[Before-and-after change data]
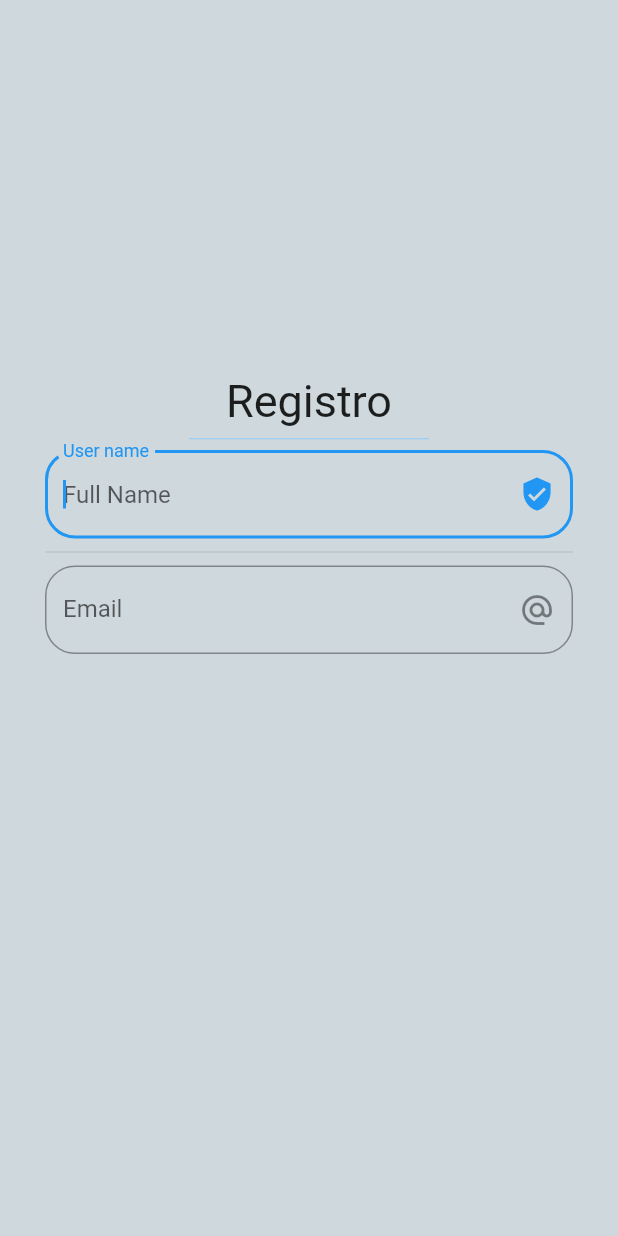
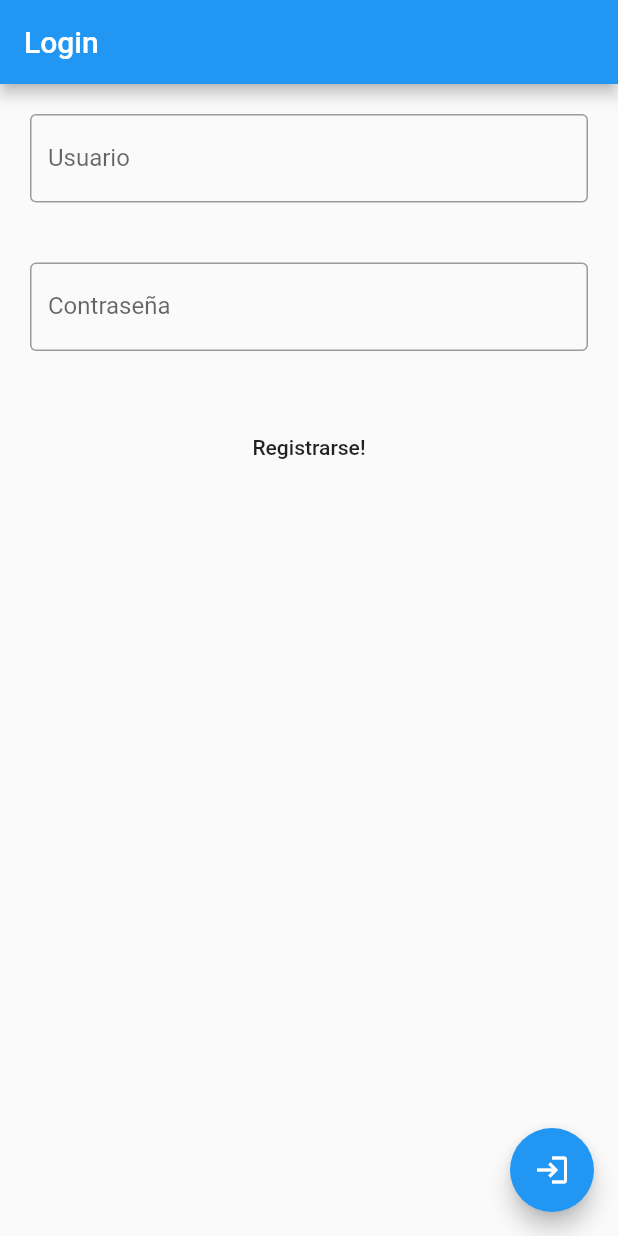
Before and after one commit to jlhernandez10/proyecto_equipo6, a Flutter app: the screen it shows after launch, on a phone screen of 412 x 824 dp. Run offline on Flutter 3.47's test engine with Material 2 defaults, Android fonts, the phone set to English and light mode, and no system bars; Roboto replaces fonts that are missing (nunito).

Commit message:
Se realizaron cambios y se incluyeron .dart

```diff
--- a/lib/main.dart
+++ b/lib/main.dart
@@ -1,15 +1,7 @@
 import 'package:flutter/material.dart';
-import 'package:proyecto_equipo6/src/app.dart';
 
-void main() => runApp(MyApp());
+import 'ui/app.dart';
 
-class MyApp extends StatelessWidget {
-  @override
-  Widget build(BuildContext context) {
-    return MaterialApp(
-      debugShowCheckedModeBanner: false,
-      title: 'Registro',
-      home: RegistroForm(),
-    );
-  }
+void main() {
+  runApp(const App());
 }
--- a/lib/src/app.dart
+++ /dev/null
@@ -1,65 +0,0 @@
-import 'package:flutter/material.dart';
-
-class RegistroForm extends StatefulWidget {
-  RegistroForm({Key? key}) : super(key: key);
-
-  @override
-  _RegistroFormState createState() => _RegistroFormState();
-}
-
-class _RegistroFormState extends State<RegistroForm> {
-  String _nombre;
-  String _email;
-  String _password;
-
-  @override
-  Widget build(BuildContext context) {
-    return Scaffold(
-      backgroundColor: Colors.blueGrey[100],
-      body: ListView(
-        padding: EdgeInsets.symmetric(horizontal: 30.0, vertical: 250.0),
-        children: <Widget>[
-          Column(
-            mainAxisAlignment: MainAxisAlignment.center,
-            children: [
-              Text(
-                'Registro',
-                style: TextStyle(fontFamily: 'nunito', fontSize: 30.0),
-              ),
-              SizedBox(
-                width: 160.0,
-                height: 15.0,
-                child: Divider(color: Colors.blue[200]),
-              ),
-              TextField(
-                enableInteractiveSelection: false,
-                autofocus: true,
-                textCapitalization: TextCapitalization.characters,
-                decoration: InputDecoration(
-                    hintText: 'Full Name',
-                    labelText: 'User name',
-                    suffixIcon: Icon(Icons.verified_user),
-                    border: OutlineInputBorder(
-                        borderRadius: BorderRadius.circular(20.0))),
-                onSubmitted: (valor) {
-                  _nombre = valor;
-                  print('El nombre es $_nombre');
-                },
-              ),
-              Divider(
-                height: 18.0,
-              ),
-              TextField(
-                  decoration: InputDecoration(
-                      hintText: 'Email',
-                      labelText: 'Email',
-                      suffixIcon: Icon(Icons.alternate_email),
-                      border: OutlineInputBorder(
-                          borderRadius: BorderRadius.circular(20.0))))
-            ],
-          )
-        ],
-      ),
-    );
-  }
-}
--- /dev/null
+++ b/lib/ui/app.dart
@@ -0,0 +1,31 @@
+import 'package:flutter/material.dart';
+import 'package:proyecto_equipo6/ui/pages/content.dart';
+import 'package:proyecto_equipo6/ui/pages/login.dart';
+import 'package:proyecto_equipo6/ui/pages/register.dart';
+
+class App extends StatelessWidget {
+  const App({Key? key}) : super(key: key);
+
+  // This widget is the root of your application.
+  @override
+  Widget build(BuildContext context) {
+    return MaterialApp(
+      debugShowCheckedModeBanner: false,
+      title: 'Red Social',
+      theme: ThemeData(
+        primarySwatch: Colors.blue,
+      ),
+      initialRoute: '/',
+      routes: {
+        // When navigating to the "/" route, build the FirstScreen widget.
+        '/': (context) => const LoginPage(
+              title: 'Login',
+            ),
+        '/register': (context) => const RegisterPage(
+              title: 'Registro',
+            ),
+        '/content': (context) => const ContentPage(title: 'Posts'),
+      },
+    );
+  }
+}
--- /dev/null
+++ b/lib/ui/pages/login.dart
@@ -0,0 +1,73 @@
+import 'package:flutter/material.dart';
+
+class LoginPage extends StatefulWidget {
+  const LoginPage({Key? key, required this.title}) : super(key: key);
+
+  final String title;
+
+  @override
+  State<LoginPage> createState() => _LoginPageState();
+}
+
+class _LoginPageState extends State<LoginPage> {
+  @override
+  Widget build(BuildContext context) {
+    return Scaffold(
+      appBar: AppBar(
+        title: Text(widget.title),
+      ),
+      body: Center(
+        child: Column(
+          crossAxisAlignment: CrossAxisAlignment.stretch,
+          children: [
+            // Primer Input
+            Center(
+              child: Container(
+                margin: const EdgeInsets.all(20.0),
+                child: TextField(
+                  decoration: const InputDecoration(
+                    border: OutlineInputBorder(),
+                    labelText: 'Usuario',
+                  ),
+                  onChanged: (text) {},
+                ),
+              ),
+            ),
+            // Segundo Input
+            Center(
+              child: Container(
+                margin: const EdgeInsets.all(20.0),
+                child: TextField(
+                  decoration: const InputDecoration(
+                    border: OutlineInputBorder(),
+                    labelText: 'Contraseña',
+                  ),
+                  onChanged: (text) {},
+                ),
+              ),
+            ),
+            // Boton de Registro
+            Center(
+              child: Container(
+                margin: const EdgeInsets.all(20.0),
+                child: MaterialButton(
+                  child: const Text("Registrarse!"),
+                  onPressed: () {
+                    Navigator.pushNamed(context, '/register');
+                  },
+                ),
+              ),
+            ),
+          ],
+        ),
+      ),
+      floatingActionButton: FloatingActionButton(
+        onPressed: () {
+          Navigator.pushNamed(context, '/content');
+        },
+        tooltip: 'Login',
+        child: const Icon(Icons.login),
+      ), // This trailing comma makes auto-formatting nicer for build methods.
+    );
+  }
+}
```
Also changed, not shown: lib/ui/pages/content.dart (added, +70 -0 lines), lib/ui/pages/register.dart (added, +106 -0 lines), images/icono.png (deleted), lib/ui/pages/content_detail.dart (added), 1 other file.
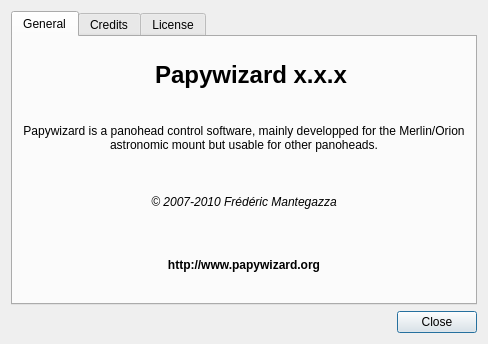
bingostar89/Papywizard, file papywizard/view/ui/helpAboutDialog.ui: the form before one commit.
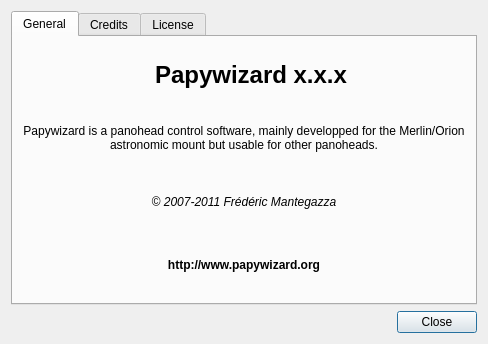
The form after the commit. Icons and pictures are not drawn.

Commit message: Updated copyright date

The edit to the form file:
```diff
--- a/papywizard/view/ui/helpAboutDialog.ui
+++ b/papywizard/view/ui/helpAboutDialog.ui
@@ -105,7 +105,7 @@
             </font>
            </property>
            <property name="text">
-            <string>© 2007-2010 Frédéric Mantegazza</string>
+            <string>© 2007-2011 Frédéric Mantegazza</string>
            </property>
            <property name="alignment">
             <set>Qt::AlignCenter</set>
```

• _Instructions for the task_
Set out every record exactly, images excluded.

• _Response box_
Before and after one commit to jlhernandez10/proyecto_equipo6, a Flutter app: the screen it shows after launch, on a phone screen of 412 x 824 dp. Run offline on Flutter 3.47's test engine with Material 2 defaults, Android fonts, the phone set to English and light mode, and no system bars; Roboto replaces fonts that are missing (nunito).

Commit message:
Se realizaron cambios y se incluyeron .dart

```diff
--- a/lib/main.dart
+++ b/lib/main.dart
@@ -1,15 +1,7 @@
 import 'package:flutter/material.dart';
-import 'package:proyecto_equipo6/src/app.dart';
 
-void main() => runApp(MyApp());
+import 'ui/app.dart';
 
-class MyApp extends StatelessWidget {
-  @override
-  Widget build(BuildContext context) {
-    return MaterialApp(
-      debugShowCheckedModeBanner: false,
-      title: 'Registro',
-      home: RegistroForm(),
-    );
-  }
+void main() {
+  runApp(const App());
 }
--- a/lib/src/app.dart
+++ /dev/null
@@ -1,65 +0,0 @@
-import 'package:flutter/material.dart';
-
-class RegistroForm extends StatefulWidget {
-  RegistroForm({Key? key}) : super(key: key);
-
-  @override
-  _RegistroFormState createState() => _RegistroFormState();
-}
-
-class _RegistroFormState extends State<RegistroForm> {
-  String _nombre;
-  String _email;
-  String _password;
-
-  @override
-  Widget build(BuildContext context) {
-    return Scaffold(
-      backgroundColor: Colors.blueGrey[100],
-      body: ListView(
-        padding: EdgeInsets.symmetric(horizontal: 30.0, vertical: 250.0),
-        children: <Widget>[
-          Column(
-            mainAxisAlignment: MainAxisAlignment.center,
-            children: [
-              Text(
-                'Registro',
-                style: TextStyle(fontFamily: 'nunito', fontSize: 30.0),
-              ),
-              SizedBox(
-                width: 160.0,
-                height: 15.0,
-                child: Divider(color: Colors.blue[200]),
-              ),
-              TextField(
-                enableInteractiveSelection: false,
-                autofocus: true,
-                textCapitalization: TextCapitalization.characters,
-                decoration: InputDecoration(
-                    hintText: 'Full Name',
-                    labelText: 'User name',
-                    suffixIcon: Icon(Icons.verified_user),
-                    border: OutlineInputBorder(
-                        borderRadius: BorderRadius.circular(20.0))),
-                onSubmitted: (valor) {
-                  _nombre = valor;
-                  print('El nombre es $_nombre');
-                },
-              ),
-              Divider(
-                height: 18.0,
-              ),
-              TextField(
-                  decoration: InputDecoration(
-                      hintText: 'Email',
-                      labelText: 'Email',
-                      suffixIcon: Icon(Icons.alternate_email),
-                      border: OutlineInputBorder(
-                          borderRadius: BorderRadius.circular(20.0))))
-            ],
-          )
-        ],
-      ),
-    );
-  }
-}
--- /dev/null
+++ b/lib/ui/app.dart
@@ -0,0 +1,31 @@
+import 'package:flutter/material.dart';
+import 'package:proyecto_equipo6/ui/pages/content.dart';
+import 'package:proyecto_equipo6/ui/pages/login.dart';
+import 'package:proyecto_equipo6/ui/pages/register.dart';
+
+class App extends StatelessWidget {
+  const App({Key? key}) : super(key: key);
+
+  // This widget is the root of your application.
+  @override
+  Widget build(BuildContext context) {
+    return MaterialApp(
+      debugShowCheckedModeBanner: false,
+      title: 'Red Social',
+      theme: ThemeData(
+        primarySwatch: Colors.blue,
+      ),
+      initialRoute: '/',
+      routes: {
+        // When navigating to the "/" route, build the FirstScreen widget.
+        '/': (context) => const LoginPage(
+              title: 'Login',
+            ),
+        '/register': (context) => const RegisterPage(
+              title: 'Registro',
+            ),
+        '/content': (context) => const ContentPage(title: 'Posts'),
+      },
+    );
+  }
+}
--- /dev/null
+++ b/lib/ui/pages/login.dart
@@ -0,0 +1,73 @@
+import 'package:flutter/material.dart';
+
+class LoginPage extends StatefulWidget {
+  const LoginPage({Key? key, required this.title}) : super(key: key);
+
+  final String title;
+
+  @override
+  State<LoginPage> createState() => _LoginPageState();
+}
+
+class _LoginPageState extends State<LoginPage> {
+  @override
+  Widget build(BuildContext context) {
+    return Scaffold(
+      appBar: AppBar(
+        title: Text(widget.title),
+      ),
+      body: Center(
+        child: Column(
+          crossAxisAlignment: CrossAxisAlignment.stretch,
+          children: [
+            // Primer Input
+            Center(
+              child: Container(
+                margin: const EdgeInsets.all(20.0),
+                child: TextField(
+                  decoration: const InputDecoration(
+                    border: OutlineInputBorder(),
+                    labelText: 'Usuario',
+                  ),
+                  onChanged: (text) {},
+                ),
+              ),
+            ),
+            // Segundo Input
+            Center(
+              child: Container(
+                margin: const EdgeInsets.all(20.0),
+                child: TextField(
+                  decoration: const InputDecoration(
+                    border: OutlineInputBorder(),
+                    labelText: 'Contraseña',
+                  ),
+                  onChanged: (text) {},
+                ),
+              ),
+            ),
+            // Boton de Registro
+            Center(
+              child: Container(
+                margin: const EdgeInsets.all(20.0),
+                child: MaterialButton(
+                  child: const Text("Registrarse!"),
+                  onPressed: () {
+                    Navigator.pushNamed(context, '/register');
+                  },
+                ),
+              ),
+            ),
+          ],
+        ),
+      ),
+      floatingActionButton: FloatingActionButton(
+        onPressed: () {
+          Navigator.pushNamed(context, '/content');
+        },
+        tooltip: 'Login',
+        child: const Icon(Icons.login),
+      ), // This trailing comma makes auto-formatting nicer for build methods.
+    );
+  }
+}
```
Also changed, not shown: lib/ui/pages/content.dart (added, +70 -0 lines), lib/ui/pages/register.dart (added, +106 -0 lines), images/icono.png (deleted), lib/ui/pages/content_detail.dart (added), 1 other file.
bingostar89/Papywizard, file papywizard/view/ui/helpAboutDialog.ui: the form before one commit.
The form after the commit. Icons and pictures are not drawn.

Commit message: Updated copyright date

The edit to the form file:
```diff
--- a/papywizard/view/ui/helpAboutDialog.ui
+++ b/papywizard/view/ui/helpAboutDialog.ui
@@ -105,7 +105,7 @@
             </font>
            </property>
            <property name="text">
-            <string>© 2007-2010 Frédéric Mantegazza</string>
+            <string>© 2007-2011 Frédéric Mantegazza</string>
            </property>
            <property name="alignment">
             <set>Qt::AlignCenter</set>
```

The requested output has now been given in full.